He also reminded councilmembers of their important role in developing policy guidance for the budget, which the mayor presents in draft form each fall, followed by council discussion and amendments based on public feedback. Under state law, the final budget must be approved by the end of the year.

Clear communication to the public about budget priorities is key, said Bailey, who described that process as “telling these stories in a way that people who are paying for the services can understand it.”

He also noted it’s important for the council to balance accountability vs. flexibility when developing budget policies. Councilmembers are responsible for oversight when the city decides to accumulate debt, dip into funding reserves or make investments.

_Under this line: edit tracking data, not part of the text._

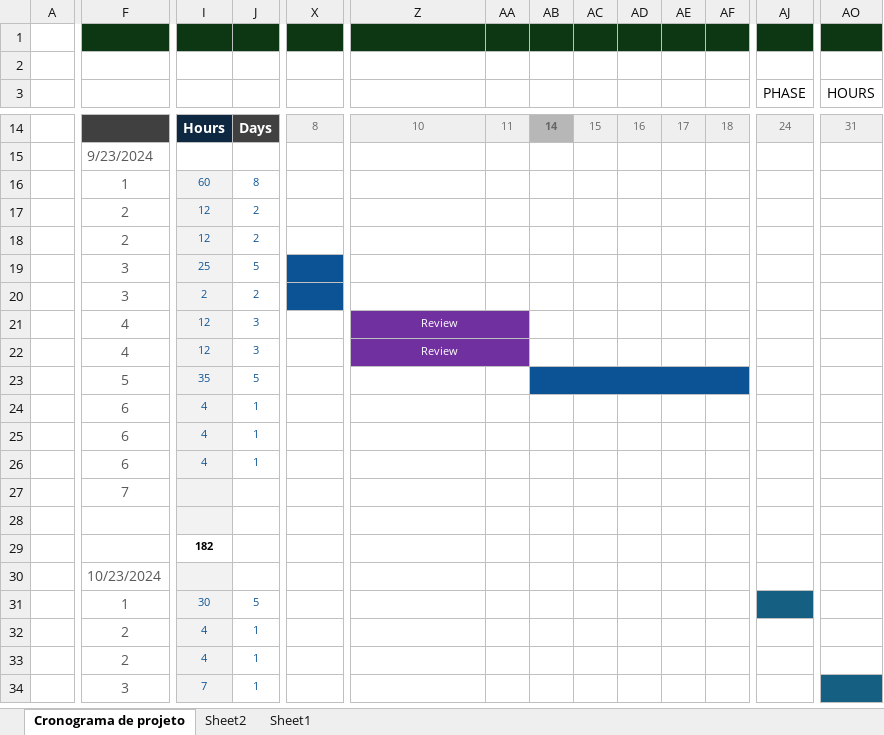
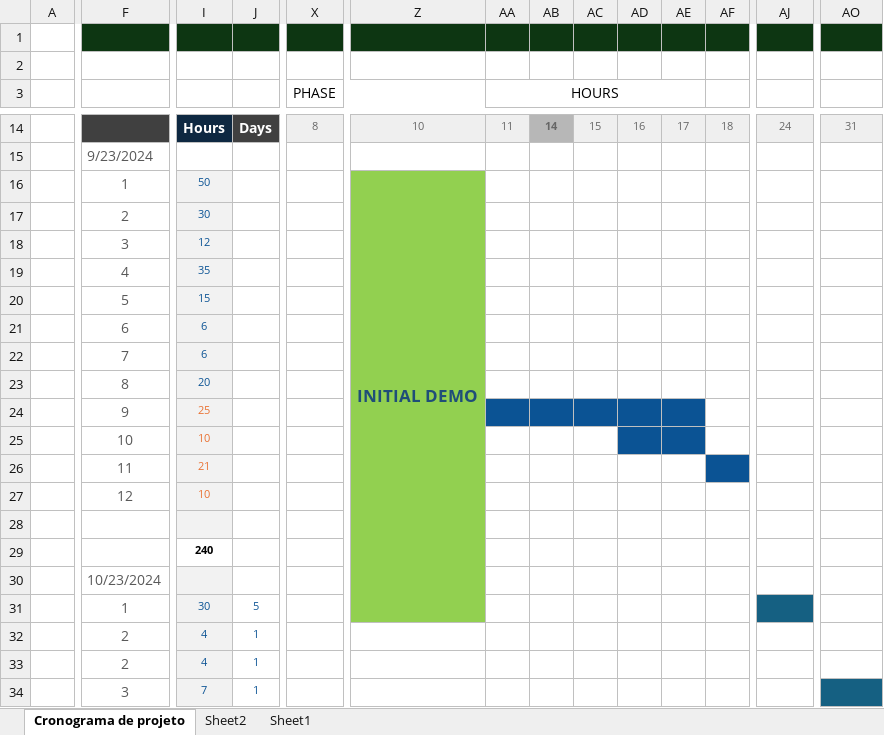
Before and after one commit to nicolasSilvaBR/Infeed700Plus, an Excel workbook: documentation/Python Project Management Sheet.xlsx, sheet Cronograma de projeto, drawn as a sheet; only a part is shown, gaps mark what is left out; values as stored, in another font and other column widths than the file's, no borders; charts and pictures and conditional formats not drawn; removed rows and columns are numbered as before the commit, all else as after; rows hold the shown columns only; the diff covers the shown part only; the diff names each change by its address in the sheet, - before the commit and + after, or states it on an @@ line.

Commit message:
Documentation

```diff
--- a/documentation/Python Project Management Sheet.xlsx (sheet Cronograma de projeto)
+++ b/documentation/Python Project Management Sheet.xlsx (sheet Cronograma de projeto)
-X3: (empty)
+X3: PHASE
+X3:Z3 merged
-AA3: (empty)
+AA3: HOURS
+AA3:AE3 merged
-AJ3: PHASE
+AJ3: (empty)
-AJ3:AN3 merged
-AO3: HOURS
+AO3: (empty)
-AO3:AS3 merged
-row 16:  | 1 | 60 | 8 | 0 | 0 | 0 | 0 | 0 | 0 | 0 | 0 | 0 | 0
-row 17:  | 2 | 12 | 2
-row 18:  | 2 | 12 | 2
-row 19:  | 3 | 25 | 5
-row 20:  | 3 | 2 | 2
-row 21:  | 4 | 12 | 3 |  | Review
-row 22:  | 4 | 12 | 3 |  | Review
+row 16:  | 1 | 50 |  |  | INITIAL DEMO
+row 17:  | 2 | 30
+row 18:  | 3 | 12
-F19: 5
+F19: 4
-J19: 5
+J19: (empty)
-Z19 fill: none
+Z19 fill: #92D050
-AB19:AF19 fill: #0B5394
+AB19:AF19 fill: none
-AB23:AF23 merged
-row 24:  | 6 | 4 | 1
-row 25:  | 6 | 4 | 1
-row 26:  | 6 | 4 | 1
-row 27:  | 7
+row 20:  | 5 | 15
+row 21:  | 6 | 6
+row 22:  | 7 | 6
+row 23:  | 8 | 20
+row 24:  | 9 | 25
+row 25:  | 10 | 10
+row 26:  | 11 | 21
+row 27:  | 12 | 10
-Z28:Z31 fill: none
+Z28:Z31 fill: #92D050
-I29: 182
+I29: 240
```
Also changed, not shown: 7 added rows, 7 removed rows and cell formats elsewhere in this sheet, charts or pictures, 2 other files.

However, he added that too much council involvement in day-to-day budgeting decisions can affect the ability of staff to work efficiently. “Whenever you increase accountability and decrease flexibility, it will affect efficiency,” Bailey said.

Bailey acknowledged the difficulty of communicating budget messages during an era of remote meetings due to COVID-19 gathering restrictions. “Even though the pandemic has changed everything, the fundamentals have become even more important,” he said. Under these circumstances, it’s key for councilmembers and staff to be prepared so they can communicate effectively, and in a thoughtful and respectful way, he said.

Bailey also listed several other sample topics the council could consider when developing budget policies, including whether to adopt a priority-based budget, and the possibility of changing the budgeting cycle from an annual, one-year process to two-year, biennial budgeting.

Councilmembers then were asked to review how last year’s budgeting process went and also discuss their priorities for 2022.

One area of concern for some councilmembers was the need to have discussions on the city’s Capital Improvement Program (CIP) and Capital Facilities Plan (CFP) earlier in the budget process, as that work involves long-range planning and can inform budget priorities. Last year, the CIP and CFP were reviewed at the end of the budget process, and as a result the discussion was rushed, Councilmember Kristiana Johnson said.

“I really feel the weight of that, year after year after year,” Johnson said. “This should be the year we really evaluate the CIP/CFP.”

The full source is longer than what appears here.